== TASK OBJECTIVE ==
Starting from the first line below, repeat the data exactly through to the last.

== INPUT DATA ==

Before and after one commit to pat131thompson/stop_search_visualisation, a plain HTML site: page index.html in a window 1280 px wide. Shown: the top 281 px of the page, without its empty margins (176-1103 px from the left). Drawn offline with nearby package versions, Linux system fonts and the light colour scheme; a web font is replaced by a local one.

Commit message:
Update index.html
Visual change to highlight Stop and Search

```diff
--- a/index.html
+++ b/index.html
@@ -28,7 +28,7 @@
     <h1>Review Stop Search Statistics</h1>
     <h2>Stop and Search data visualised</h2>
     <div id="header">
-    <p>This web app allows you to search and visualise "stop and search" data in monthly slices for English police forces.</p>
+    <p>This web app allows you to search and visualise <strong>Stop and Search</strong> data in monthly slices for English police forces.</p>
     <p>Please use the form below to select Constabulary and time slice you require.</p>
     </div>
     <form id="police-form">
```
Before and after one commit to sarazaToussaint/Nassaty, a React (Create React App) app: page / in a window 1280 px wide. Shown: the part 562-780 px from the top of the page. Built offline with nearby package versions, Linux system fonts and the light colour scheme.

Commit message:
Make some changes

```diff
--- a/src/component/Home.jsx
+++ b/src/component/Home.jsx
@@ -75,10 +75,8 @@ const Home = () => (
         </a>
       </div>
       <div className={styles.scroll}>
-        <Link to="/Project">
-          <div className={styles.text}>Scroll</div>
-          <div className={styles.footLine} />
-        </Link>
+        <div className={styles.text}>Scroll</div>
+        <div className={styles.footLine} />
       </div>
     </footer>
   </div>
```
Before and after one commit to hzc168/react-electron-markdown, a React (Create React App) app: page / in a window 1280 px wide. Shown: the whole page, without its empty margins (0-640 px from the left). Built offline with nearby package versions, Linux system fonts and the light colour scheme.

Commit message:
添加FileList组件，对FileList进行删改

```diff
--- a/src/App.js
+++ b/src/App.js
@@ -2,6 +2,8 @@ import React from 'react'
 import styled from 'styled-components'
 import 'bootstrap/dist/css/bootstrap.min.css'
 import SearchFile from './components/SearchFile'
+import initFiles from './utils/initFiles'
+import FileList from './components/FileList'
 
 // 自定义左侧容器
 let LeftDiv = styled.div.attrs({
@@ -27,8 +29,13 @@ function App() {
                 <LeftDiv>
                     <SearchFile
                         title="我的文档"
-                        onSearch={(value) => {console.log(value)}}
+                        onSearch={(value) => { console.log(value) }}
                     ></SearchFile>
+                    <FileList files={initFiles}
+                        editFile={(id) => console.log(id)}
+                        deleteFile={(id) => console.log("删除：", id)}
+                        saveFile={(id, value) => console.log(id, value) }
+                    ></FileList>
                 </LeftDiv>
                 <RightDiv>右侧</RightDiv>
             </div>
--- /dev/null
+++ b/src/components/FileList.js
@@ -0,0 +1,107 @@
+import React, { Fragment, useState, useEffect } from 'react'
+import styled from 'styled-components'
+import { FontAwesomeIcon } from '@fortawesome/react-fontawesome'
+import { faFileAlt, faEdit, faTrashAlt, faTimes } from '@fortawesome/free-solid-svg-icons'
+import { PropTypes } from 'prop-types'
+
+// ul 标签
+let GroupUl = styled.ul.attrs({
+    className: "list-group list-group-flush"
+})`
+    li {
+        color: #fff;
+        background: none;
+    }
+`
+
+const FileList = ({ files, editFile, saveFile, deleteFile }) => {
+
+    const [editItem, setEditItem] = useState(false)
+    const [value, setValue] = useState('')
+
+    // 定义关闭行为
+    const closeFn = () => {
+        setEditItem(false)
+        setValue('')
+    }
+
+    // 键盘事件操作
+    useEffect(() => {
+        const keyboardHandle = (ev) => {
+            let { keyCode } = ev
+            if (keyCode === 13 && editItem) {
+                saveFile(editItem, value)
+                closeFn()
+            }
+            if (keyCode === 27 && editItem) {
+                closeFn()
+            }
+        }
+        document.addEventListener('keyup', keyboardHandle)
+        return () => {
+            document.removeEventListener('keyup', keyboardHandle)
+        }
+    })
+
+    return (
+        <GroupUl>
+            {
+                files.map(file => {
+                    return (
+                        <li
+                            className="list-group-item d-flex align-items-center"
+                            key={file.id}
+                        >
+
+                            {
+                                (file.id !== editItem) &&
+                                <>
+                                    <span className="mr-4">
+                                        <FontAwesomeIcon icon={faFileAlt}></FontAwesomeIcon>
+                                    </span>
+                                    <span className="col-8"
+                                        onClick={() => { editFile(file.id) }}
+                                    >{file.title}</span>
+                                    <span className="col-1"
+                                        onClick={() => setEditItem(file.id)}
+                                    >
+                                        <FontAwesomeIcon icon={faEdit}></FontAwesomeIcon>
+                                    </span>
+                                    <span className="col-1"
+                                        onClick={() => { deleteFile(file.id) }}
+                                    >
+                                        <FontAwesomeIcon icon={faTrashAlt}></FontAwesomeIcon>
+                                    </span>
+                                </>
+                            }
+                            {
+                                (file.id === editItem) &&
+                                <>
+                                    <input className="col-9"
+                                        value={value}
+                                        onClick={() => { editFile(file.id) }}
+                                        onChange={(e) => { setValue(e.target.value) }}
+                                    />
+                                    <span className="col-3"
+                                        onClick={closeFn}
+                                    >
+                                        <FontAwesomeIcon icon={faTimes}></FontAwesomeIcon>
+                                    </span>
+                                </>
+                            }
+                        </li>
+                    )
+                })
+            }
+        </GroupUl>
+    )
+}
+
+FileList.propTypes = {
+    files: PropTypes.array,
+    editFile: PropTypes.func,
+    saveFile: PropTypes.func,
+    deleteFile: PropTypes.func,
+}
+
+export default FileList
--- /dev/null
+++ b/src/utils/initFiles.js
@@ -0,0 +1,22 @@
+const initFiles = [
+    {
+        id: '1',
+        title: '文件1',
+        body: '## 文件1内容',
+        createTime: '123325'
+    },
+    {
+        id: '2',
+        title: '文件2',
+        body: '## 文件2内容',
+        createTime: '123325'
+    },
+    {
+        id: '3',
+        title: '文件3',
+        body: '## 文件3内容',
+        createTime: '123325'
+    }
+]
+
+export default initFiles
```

== THE ANSWER ==
Before and after one commit to pat131thompson/stop_search_visualisation, a plain HTML site: page index.html in a window 1280 px wide. Shown: the top 281 px of the page, without its empty margins (176-1103 px from the left). Drawn offline with nearby package versions, Linux system fonts and the light colour scheme; a web font is replaced by a local one.

Commit message:
Update index.html
Visual change to highlight Stop and Search

```diff
--- a/index.html
+++ b/index.html
@@ -28,7 +28,7 @@
     <h1>Review Stop Search Statistics</h1>
     <h2>Stop and Search data visualised</h2>
     <div id="header">
-    <p>This web app allows you to search and visualise "stop and search" data in monthly slices for English police forces.</p>
+    <p>This web app allows you to search and visualise <strong>Stop and Search</strong> data in monthly slices for English police forces.</p>
     <p>Please use the form below to select Constabulary and time slice you require.</p>
     </div>
     <form id="police-form">
```
Before and after one commit to sarazaToussaint/Nassaty, a React (Create React App) app: page / in a window 1280 px wide. Shown: the part 562-780 px from the top of the page. Built offline with nearby package versions, Linux system fonts and the light colour scheme.

Commit message:
Make some changes

```diff
--- a/src/component/Home.jsx
+++ b/src/component/Home.jsx
@@ -75,10 +75,8 @@ const Home = () => (
         </a>
       </div>
       <div className={styles.scroll}>
-        <Link to="/Project">
-          <div className={styles.text}>Scroll</div>
-          <div className={styles.footLine} />
-        </Link>
+        <div className={styles.text}>Scroll</div>
+        <div className={styles.footLine} />
       </div>
     </footer>
   </div>
```
Before and after one commit to hzc168/react-electron-markdown, a React (Create React App) app: page / in a window 1280 px wide. Shown: the whole page, without its empty margins (0-640 px from the left). Built offline with nearby package versions, Linux system fonts and the light colour scheme.

Commit message:
添加FileList组件，对FileList进行删改

```diff
--- a/src/App.js
+++ b/src/App.js
@@ -2,6 +2,8 @@ import React from 'react'
 import styled from 'styled-components'
 import 'bootstrap/dist/css/bootstrap.min.css'
 import SearchFile from './components/SearchFile'
+import initFiles from './utils/initFiles'
+import FileList from './components/FileList'
 
 // 自定义左侧容器
 let LeftDiv = styled.div.attrs({
@@ -27,8 +29,13 @@ function App() {
                 <LeftDiv>
                     <SearchFile
                         title="我的文档"
-                        onSearch={(value) => {console.log(value)}}
+                        onSearch={(value) => { console.log(value) }}
                     ></SearchFile>
+                    <FileList files={initFiles}
+                        editFile={(id) => console.log(id)}
+                        deleteFile={(id) => console.log("删除：", id)}
+                        saveFile={(id, value) => console.log(id, value) }
+                    ></FileList>
                 </LeftDiv>
                 <RightDiv>右侧</RightDiv>
             </div>
--- /dev/null
+++ b/src/components/FileList.js
@@ -0,0 +1,107 @@
+import React, { Fragment, useState, useEffect } from 'react'
+import styled from 'styled-components'
+import { FontAwesomeIcon } from '@fortawesome/react-fontawesome'
+import { faFileAlt, faEdit, faTrashAlt, faTimes } from '@fortawesome/free-solid-svg-icons'
+import { PropTypes } from 'prop-types'
+
+// ul 标签
+let GroupUl = styled.ul.attrs({
+    className: "list-group list-group-flush"
+})`
+    li {
+        color: #fff;
+        background: none;
+    }
+`
+
+const FileList = ({ files, editFile, saveFile, deleteFile }) => {
+
+    const [editItem, setEditItem] = useState(false)
+    const [value, setValue] = useState('')
+
+    // 定义关闭行为
+    const closeFn = () => {
+        setEditItem(false)
+        setValue('')
+    }
+
+    // 键盘事件操作
+    useEffect(() => {
+        const keyboardHandle = (ev) => {
+            let { keyCode } = ev
+            if (keyCode === 13 && editItem) {
+                saveFile(editItem, value)
+                closeFn()
+            }
+            if (keyCode === 27 && editItem) {
+                closeFn()
+            }
+        }
+        document.addEventListener('keyup', keyboardHandle)
+        return () => {
+            document.removeEventListener('keyup', keyboardHandle)
+        }
+    })
+
+    return (
+        <GroupUl>
+            {
+                files.map(file => {
+                    return (
+                        <li
+                            className="list-group-item d-flex align-items-center"
+                            key={file.id}
+                        >
+
+                            {
+                                (file.id !== editItem) &&
+                                <>
+                                    <span className="mr-4">
+                                        <FontAwesomeIcon icon={faFileAlt}></FontAwesomeIcon>
+                                    </span>
+                                    <span className="col-8"
+                                        onClick={() => { editFile(file.id) }}
+                                    >{file.title}</span>
+                                    <span className="col-1"
+                                        onClick={() => setEditItem(file.id)}
+                                    >
+                                        <FontAwesomeIcon icon={faEdit}></FontAwesomeIcon>
+                                    </span>
+                                    <span className="col-1"
+                                        onClick={() => { deleteFile(file.id) }}
+                                    >
+                                        <FontAwesomeIcon icon={faTrashAlt}></FontAwesomeIcon>
+                                    </span>
+                                </>
+                            }
+                            {
+                                (file.id === editItem) &&
+                                <>
+                                    <input className="col-9"
+                                        value={value}
+                                        onClick={() => { editFile(file.id) }}
+                                        onChange={(e) => { setValue(e.target.value) }}
+                                    />
+                                    <span className="col-3"
+                                        onClick={closeFn}
+                                    >
+                                        <FontAwesomeIcon icon={faTimes}></FontAwesomeIcon>
+                                    </span>
+                                </>
+                            }
+                        </li>
+                    )
+                })
+            }
+        </GroupUl>
+    )
+}
+
+FileList.propTypes = {
+    files: PropTypes.array,
+    editFile: PropTypes.func,
+    saveFile: PropTypes.func,
+    deleteFile: PropTypes.func,
+}
+
+export default FileList
--- /dev/null
+++ b/src/utils/initFiles.js
@@ -0,0 +1,22 @@
+const initFiles = [
+    {
+        id: '1',
+        title: '文件1',
+        body: '## 文件1内容',
+        createTime: '123325'
+    },
+    {
+        id: '2',
+        title: '文件2',
+        body: '## 文件2内容',
+        createTime: '123325'
+    },
+    {
+        id: '3',
+        title: '文件3',
+        body: '## 文件3内容',
+        createTime: '123325'
+    }
+]
+
+export default initFiles
```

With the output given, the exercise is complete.